Perhaps the most obvious indicator of Roseville Foxglove pottery are the handles found on the majority of the pieces. When it was introduced in the early 1940s, words such as “enchanting” and “delicate” were used to describe it. Those words were certainly accurate as Roseville Foxglove remains a collector’s favorite.

According to Mark Bassett’s Introducing Roseville Pottery, the pink and blue glazes will bring in handsome prices. In total, there were fifty-five shapes (although only fifty-three are shown in its factory stock pages), including several bowls, jardinières and a lovely Foxglove conch shell. There also exists at least one Foxglove vase that has double handles designed into it. It measures 6” and narrows in circumference the closer to the neck it gets. It’s really a very pretty design and shape. Also note, many of the Roseville Foxglove pieces have bases. In fact, several pieces appear to be resting on these raised bases.

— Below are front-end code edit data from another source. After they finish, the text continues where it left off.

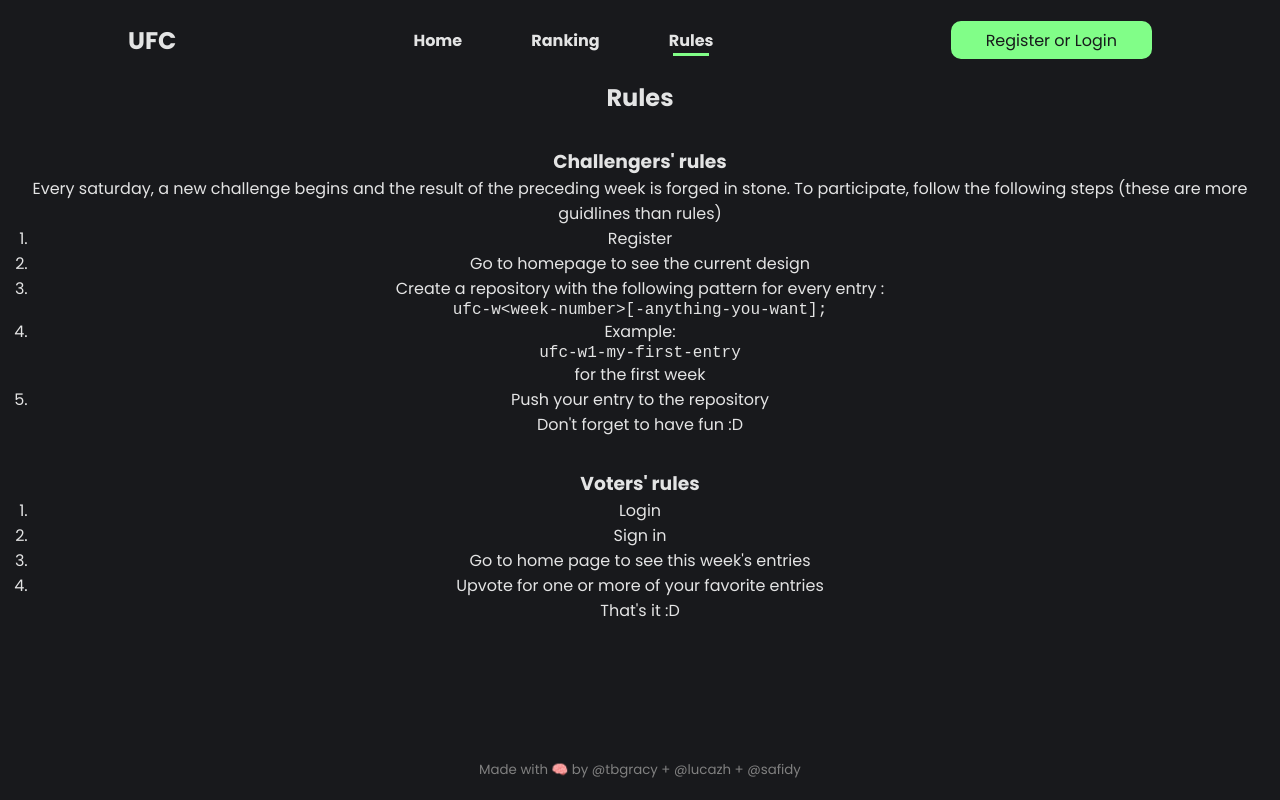
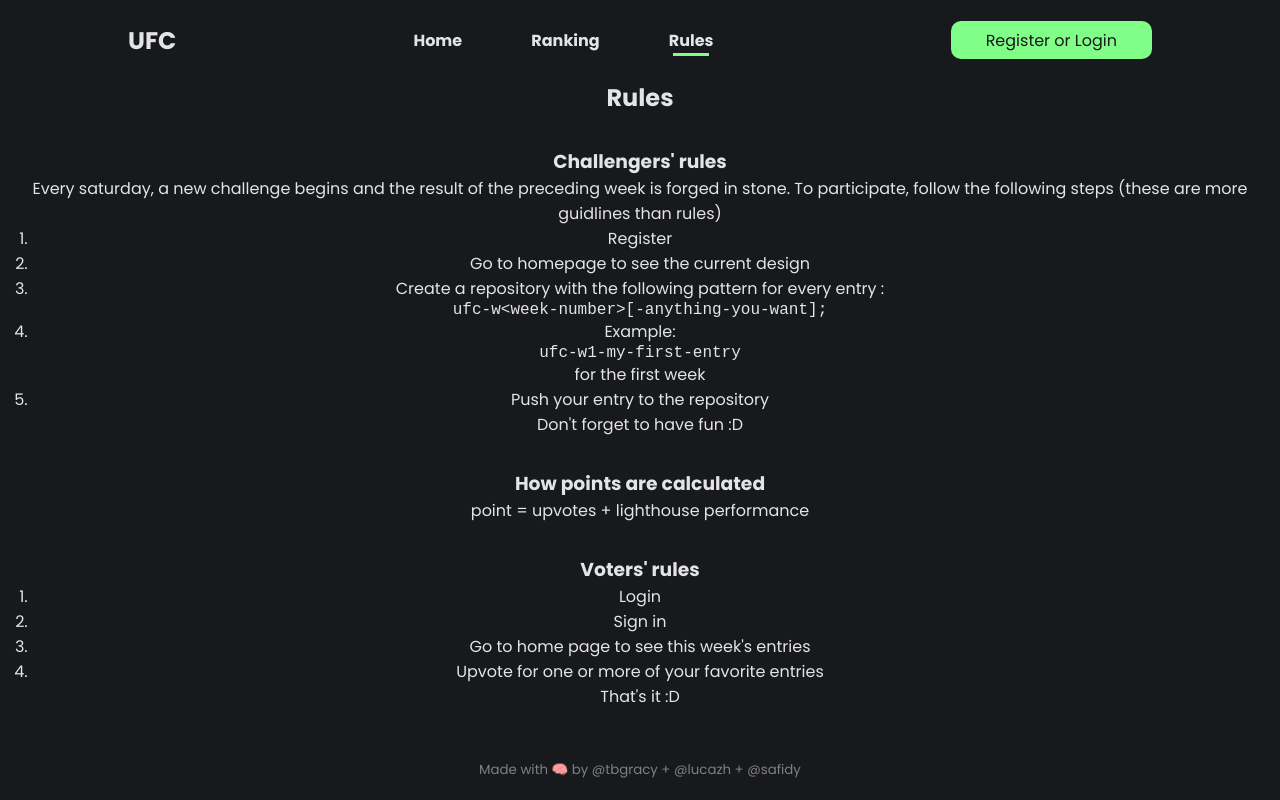
Before and after one commit to tbgracy/ufc, a React (Vite) app: page /rules in a window 1280 px wide. Built offline with nearby package versions, Linux system fonts and the light colour scheme; no server answers.

Commit message:
add rule entry

```diff
--- a/src/pages/RulesPage.tsx
+++ b/src/pages/RulesPage.tsx
@@ -18,6 +18,10 @@ export default function RulesPage() {
             <p>Don't forget to have fun :D</p>
         </section>
         <section>
+            <h3>How points are calculated</h3>
+            <p>point = upvotes + lighthouse performance</p>
+        </section>
+        <section>
             <h3>Voters' rules</h3>
             <ol>
                 <li>Login</li>
```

Also, note the varying heights within each piece. These artistic efforts really added to the overall beauty, as they add dimension and depth. Depending on which colors you find, the flowers will be colored accordingly. For instance, on the red pieces (actually, the color appears more of a deep brownish/red), the flowers will be shaded in pink. On the blue or green Foxglove pieces, you’ll notice flowers in pink, yellow or even white. Regardless, they’re all beautiful. [Read more…]